[Material shown — start]

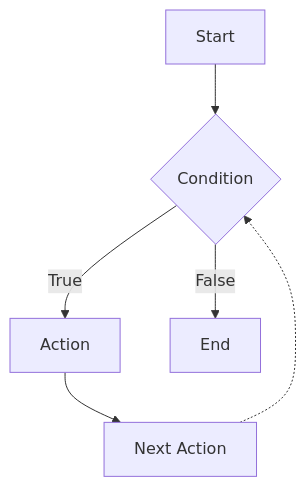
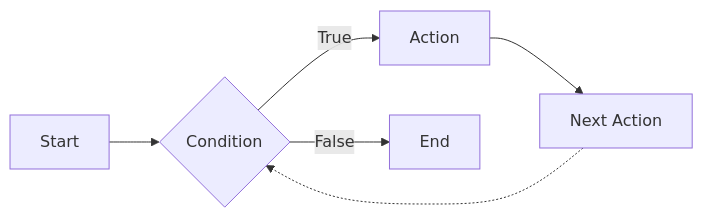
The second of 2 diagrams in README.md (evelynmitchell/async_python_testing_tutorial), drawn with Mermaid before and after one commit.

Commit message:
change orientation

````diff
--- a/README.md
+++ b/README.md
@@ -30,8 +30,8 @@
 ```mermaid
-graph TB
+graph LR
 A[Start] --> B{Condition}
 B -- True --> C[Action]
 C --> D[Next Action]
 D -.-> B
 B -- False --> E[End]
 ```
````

[Material shown — finish]
[Material shown — start]

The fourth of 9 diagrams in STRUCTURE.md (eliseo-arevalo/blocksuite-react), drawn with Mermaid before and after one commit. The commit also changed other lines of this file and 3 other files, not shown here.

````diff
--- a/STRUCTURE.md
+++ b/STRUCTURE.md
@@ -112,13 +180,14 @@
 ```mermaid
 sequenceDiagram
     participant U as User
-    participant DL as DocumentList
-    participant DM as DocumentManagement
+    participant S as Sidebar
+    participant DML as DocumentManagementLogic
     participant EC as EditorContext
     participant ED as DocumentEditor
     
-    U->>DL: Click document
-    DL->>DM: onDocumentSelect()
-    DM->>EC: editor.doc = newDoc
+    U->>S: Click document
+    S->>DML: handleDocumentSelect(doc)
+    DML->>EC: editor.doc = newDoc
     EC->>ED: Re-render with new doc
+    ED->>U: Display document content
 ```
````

[Material shown — finish]

| Your assignment |
Work out the number of lines in this listing that include the word "participant". Reply with that number only.

| Answer |
7